Supply-side economics has taken Washington by storm. Both a diagnosis and a prescription, supply-side economics comprises ideas about what is wrong with the economy and remedies to put it right. As its name would indicate, both diagnosis and prescription emphasize the actual production of goods and services rather than the buying of them. From this vantage point, supply-siders see our fundamental difficulties as constraints, mainly caused by taxes that deter productive effort, rather than as problems deriving from a lack of purchasing power. We catch a vision of the economy as a coiled spring held down by the weight of government. Remove the weight and the spring will reveal its inherent force.

Most of the heated discussions about supply-side economics are concerned with how much tension the spring really has and how vigorously it will respond to the removal of various tax disincentives. I shall come back to these matters later. But it seems foolish to begin an appraisal of supply-side economics with debates about how far we must cut income taxes to achieve renewed growth, or how quickly inflation will be overcome by increased output.
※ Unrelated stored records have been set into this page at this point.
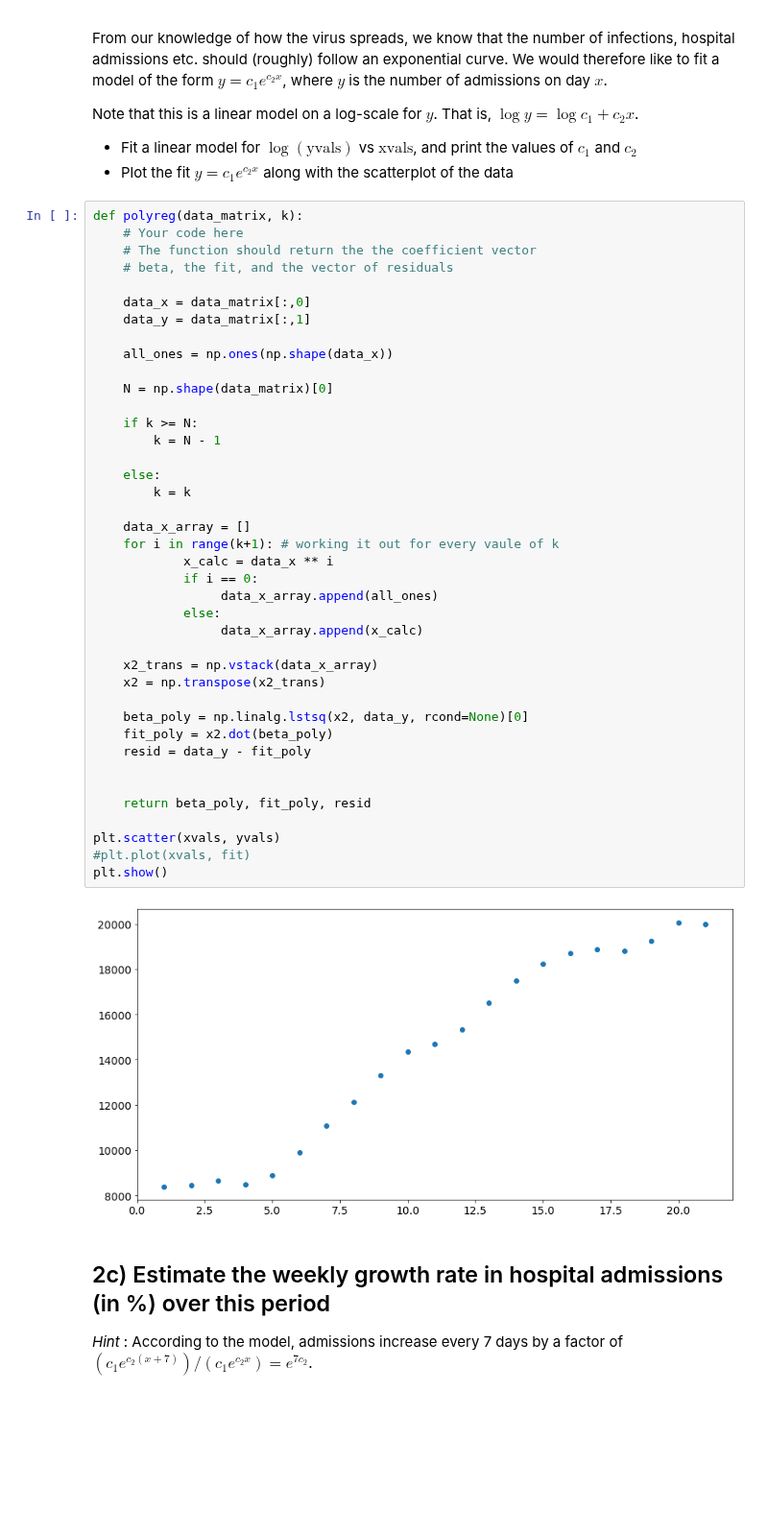
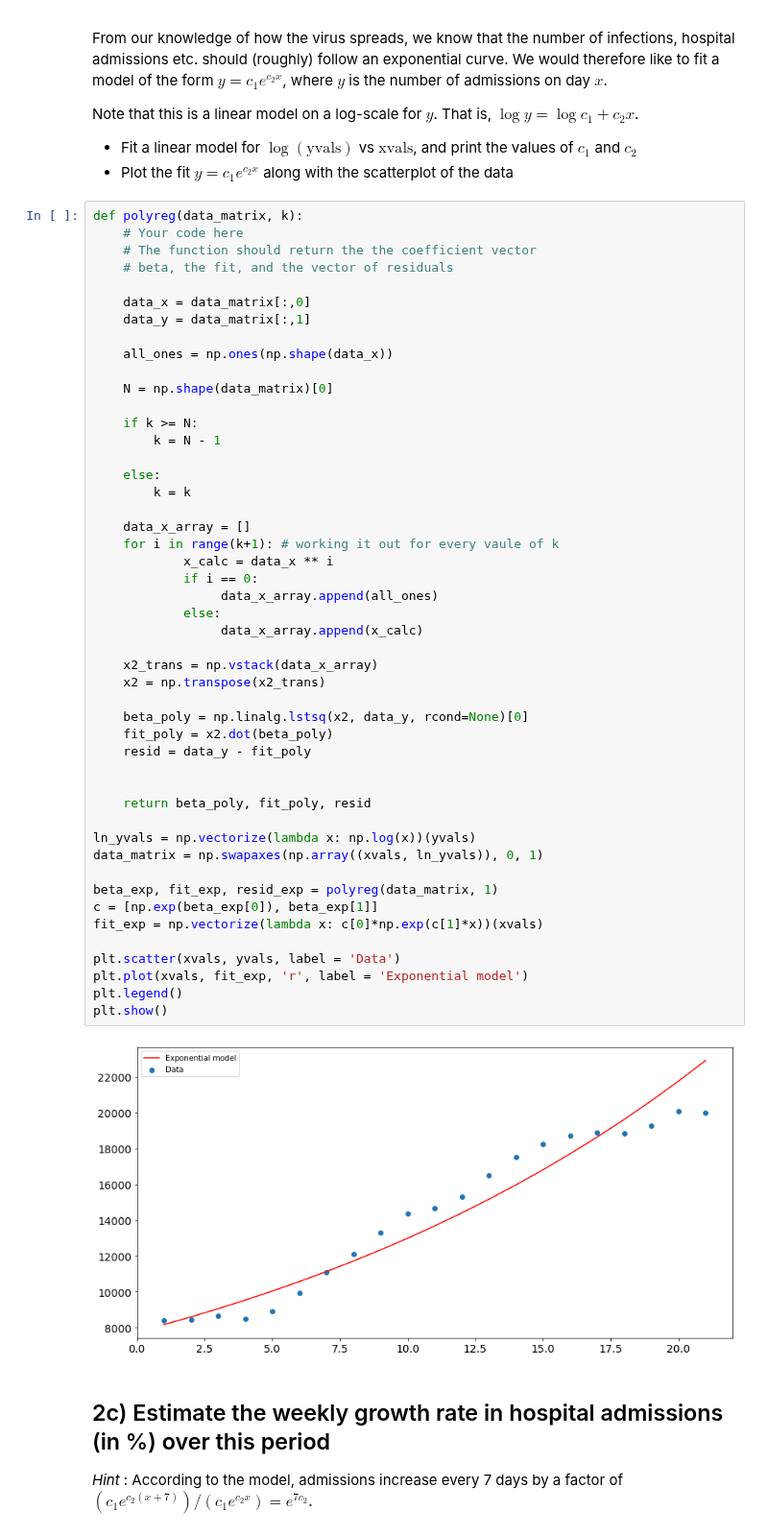
Before and after one commit to cmr67/IB-Data-Science, a Jupyter notebook: Exercises/02 Exercise Notebook 2.ipynb, the cells around one changed output. Shown at 96% size. Drawn from its saved outputs; the diff is of its cells as text; blank space fills up the shorter version.

```diff
--- a/Exercises/02 Exercise Notebook 2.ipynb
+++ b/Exercises/02 Exercise Notebook 2.ipynb
@@ -99,36 +99,44 @@ def polyreg(data_matrix, k):
     all_ones = np.ones(np.shape(data_x))
 
     N = np.shape(data_matrix)[0]
 
     if k >= N:
         k = N - 1
 
     else:
         k = k
 
     data_x_array = []
     for i in range(k+1): # working it out for every vaule of k
             x_calc = data_x ** i
             if i == 0:
                  data_x_array.append(all_ones)
             else:
                  data_x_array.append(x_calc)
 
     x2_trans = np.vstack(data_x_array)
     x2 = np.transpose(x2_trans)
 
     beta_poly = np.linalg.lstsq(x2, data_y, rcond=None)[0]
     fit_poly = x2.dot(beta_poly)
     resid = data_y - fit_poly
 
 
     return beta_poly, fit_poly, resid
 
-plt.scatter(xvals, yvals)
-#plt.plot(xvals, fit)
+ln_yvals = np.vectorize(lambda x: np.log(x))(yvals)
+data_matrix = np.swapaxes(np.array((xvals, ln_yvals)), 0, 1)
+
+beta_exp, fit_exp, resid_exp = polyreg(data_matrix, 1)
+c = [np.exp(beta_exp[0]), beta_exp[1]]
+fit_exp = np.vectorize(lambda x: c[0]*np.exp(c[1]*x))(xvals)
+
+plt.scatter(xvals, yvals, label = 'Data')
+plt.plot(xvals, fit_exp, 'r', label = 'Exponential model')
+plt.legend()
 plt.show()
 # %% [output]
-[figure, old version]
+[figure, new version]
 # %% [markdown]
 ## 2c) Estimate the weekly growth rate in hospital admissions (in \%) over this period
 
```
Also changed, not shown: parts of 1 cell of this notebook.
At the root of all supply-side remedies lie profoundly held if sometimes implicit convictions about the nature of the capitalist system itself. Since I am convinced that these views are wrong, I cannot get much exercised about the particular prescription on supply-side medicines. The task, rather, is to examine the patient.

I do not know of any formal definition or description of capitalism that has been provided by supply-side economics. But a coherent image of the system arises nonetheless from the writings of its proponents. I would sum it up as follows:
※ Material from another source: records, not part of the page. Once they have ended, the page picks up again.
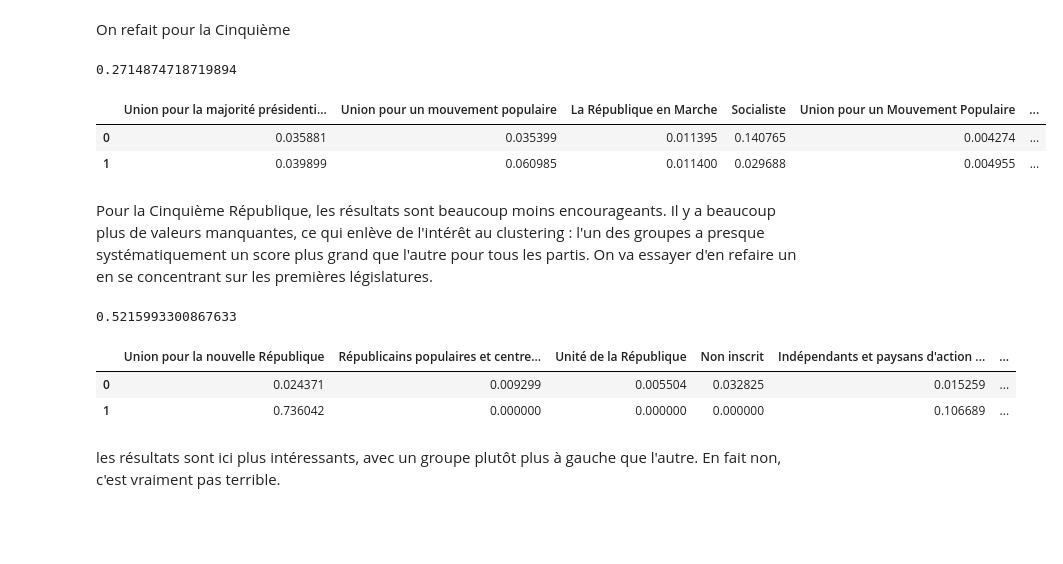
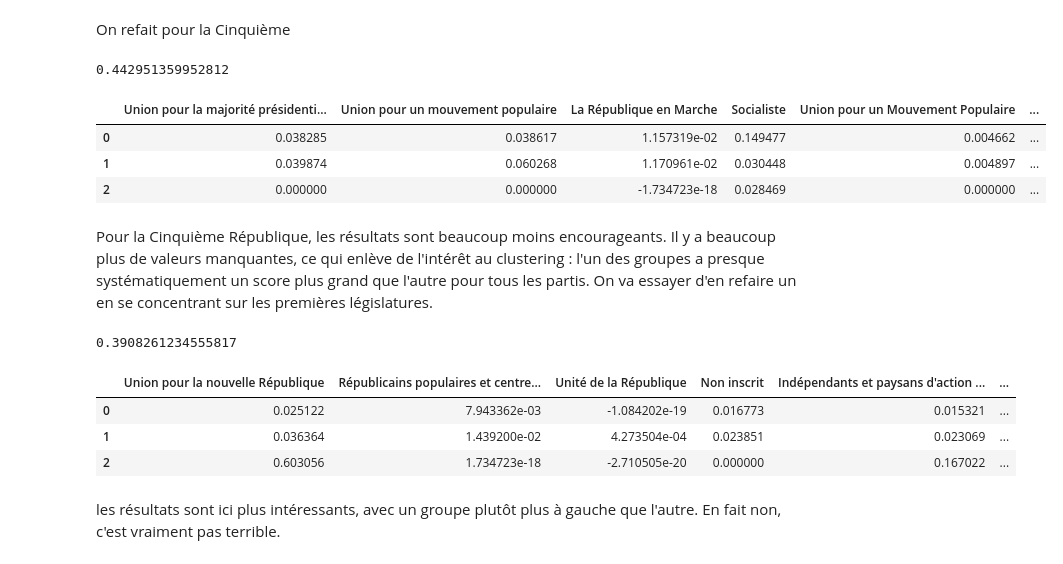
Before and after one commit to dusylvain/Projet-Python-deputes, a Jupyter notebook: clustering.ipynb, the cells around one changed output. Saved outputs shown, nothing was run; the diff lists cells and outputs as text; code cells hidden in the pictures; blank space fills up the shorter version.

```diff
--- a/clustering.ipynb
+++ b/clustering.ipynb
@@ -14,7 +16,7 @@ user='S'
 if user=='S':
     mandat_dep=pd.read_csv("C:/Users/sylva/Desktop/git/Projet-Python-deputes/liste_mandat.csv")#on récupère le csv de la liste des mandats
     df_depu=pd.read_csv("C:/Users/sylva/Desktop/git/Projet-Python-deputes/listeDepute_complete.csv")
-    #ddpartement=pd.read_csv("C:/Users/sylva/Desktop/git/Projet-Python-deputes/table_dpmt.csv")
+    ddpartement=pd.read_csv("C:/Users/sylva/Desktop/git/Projet-Python-deputes/table_dpmt.csv")
 
 if user=='G':
     mandat_dep=pd.read_csv("C:/Users/Administrateur.LAPTOP-FH8TB47B/Desktop/Projet_assemblee/liste_mandatdef.csv")
@@ -167,15 +175,17 @@ On refait pour la Cinquième
 mandat_dep_5=mandat_dep[mandat_dep['Régime politique']=='Cinquième République - Assemblée nationale']
 (depmt_groupe_5, gros_groupe_5)=datagroupe(mandat_dep_5)
 # %%
+kmeans = cluster.KMeans(n_clusters=3, max_iter=1000)
 depmt_app_5=clustering(depmt_groupe_5.fillna(0))
-centres=pd.DataFrame(kmeans.cluster_centers_, index=['0','1'],columns=gros_groupe_5)
+centres=pd.DataFrame(kmeans.cluster_centers_, index=['0','1', '2'],columns=gros_groupe_5)
 pd.set_option('display.max_columns', None)
 display(centres)
 # %% [output]
-0.2714874718719894
+0.442951359952812
 |  | Union pour la majorité présidenti... | Union pour un mouvement populaire | La République en Marche | Socialiste | Union pour un Mouvement Populaire | ... |
-| 0 | 0.035881 | 0.035399 | 0.011395 | 0.140765 | 0.004274 | ... |
-| 1 | 0.039899 | 0.060985 | 0.011400 | 0.029688 | 0.004955 | ... |
+| 0 | 0.038285 | 0.038617 | 1.157319e-02 | 0.149477 | 0.004662 | ... |
+| 1 | 0.039874 | 0.060268 | 1.170961e-02 | 0.030448 | 0.004897 | ... |
+| 2 | 0.000000 | 0.000000 | -1.734723e-18 | 0.028469 | 0.000000 | ... |
 # %% [markdown]
 Pour la Cinquième République, les résultats sont beaucoup moins encourageants. Il y a beaucoup plus de valeurs manquantes, ce qui enlève de l'intérêt au clustering : l'un des groupes a presque systématiquement un score plus grand que l'autre pour tous les partis. On va essayer d'en refaire un en se concentrant sur les premières législatures.
 # %%
@@ -195,13 +208,18 @@ depmt_groupe_5metr.drop(['code_insee', 'nuts3', 'wikipedia', 'geometry'], axis='
 # %%
-clustering(depmt_groupe_5.fillna(0))
-centres=pd.DataFrame(kmeans.cluster_centers_, index=['0','1'],columns=gros_groupe_5)
+kmeans = cluster.KMeans(n_clusters=3, max_iter=1000)
+depmt_app_5b=clustering(depmt_groupe_5metr.fillna(0))
+depmt_app_5b=depmt_app_5b.drop_duplicates()#on supprime les doublons créés par les changements de nom
+depmt_groupe_5metr=depmt_groupe_5metr.drop_duplicates()#on supprime les doublons créés par les changements de nom
+
+centres=pd.DataFrame(kmeans.cluster_centers_, index=['0','1','2'],columns=gros_groupe_5b)
 pd.set_option('display.max_columns', None)
 display(centres)
 # %% [output]
-0.5215993300867633
+0.3908261234555817
 |  | Union pour la nouvelle République | Républicains populaires et centre... | Unité de la République | Non inscrit | Indépendants et paysans d'action ... | ... |
-| 0 | 0.024371 | 0.009299 | 0.005504 | 0.032825 | 0.015259 | ... |
-| 1 | 0.736042 | 0.000000 | 0.000000 | 0.000000 | 0.106689 | ... |
+| 0 | 0.025122 | 7.943362e-03 | -1.084202e-19 | 0.016773 | 0.015321 | ... |
+| 1 | 0.036364 | 1.439200e-02 | 4.273504e-04 | 0.023851 | 0.023069 | ... |
+| 2 | 0.603056 | 1.734723e-18 | -2.710505e-20 | 0.000000 | 0.167022 | ... |
 # %% [markdown]
 les résultats sont ici plus intéressants, avec un groupe plutôt plus à gauche que l'autre.
 En fait non, c'est vraiment pas terrible.
```
Also changed, not shown: parts of 30 cells of this notebook.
Capitalism is a “natural” economic system, in that it accords in some deep way with human nature. It is the manner of organizing production and distribution to which mankind will spontaneously drift, once impediments of various kinds (including ignorance) are taken away.

Capitalism is an evolutionary system. Its evolutionary tendencies are described by the term growth. Growth means an increase in real per capita income. This increase in real income, reasonably distributed among the population, is perceived as bringing welcome social and political consequences: higher individual morale, less political disaffection.

Growth arises naturally within capitalism from the interplay of two elemental constituents of the system. One of these is the profit motive, embodied in both individual and institutional agencies, acting as a force for innovative and expansionary economic activity. The other is the restraining mechanism of competition. The two forces together comprise the thrust and feedback of the market.

The capitalist economy contains two sectors, one public, one private. The private sector is mainly responsible for growth. The public sector’s main responsibility is the provision of defense, law and order, and necessary public goods. Beyond these functions, whose boundaries are admittedly not always clear-cut, government is deemed to weigh on, and to diminish the vigor of, the private sector.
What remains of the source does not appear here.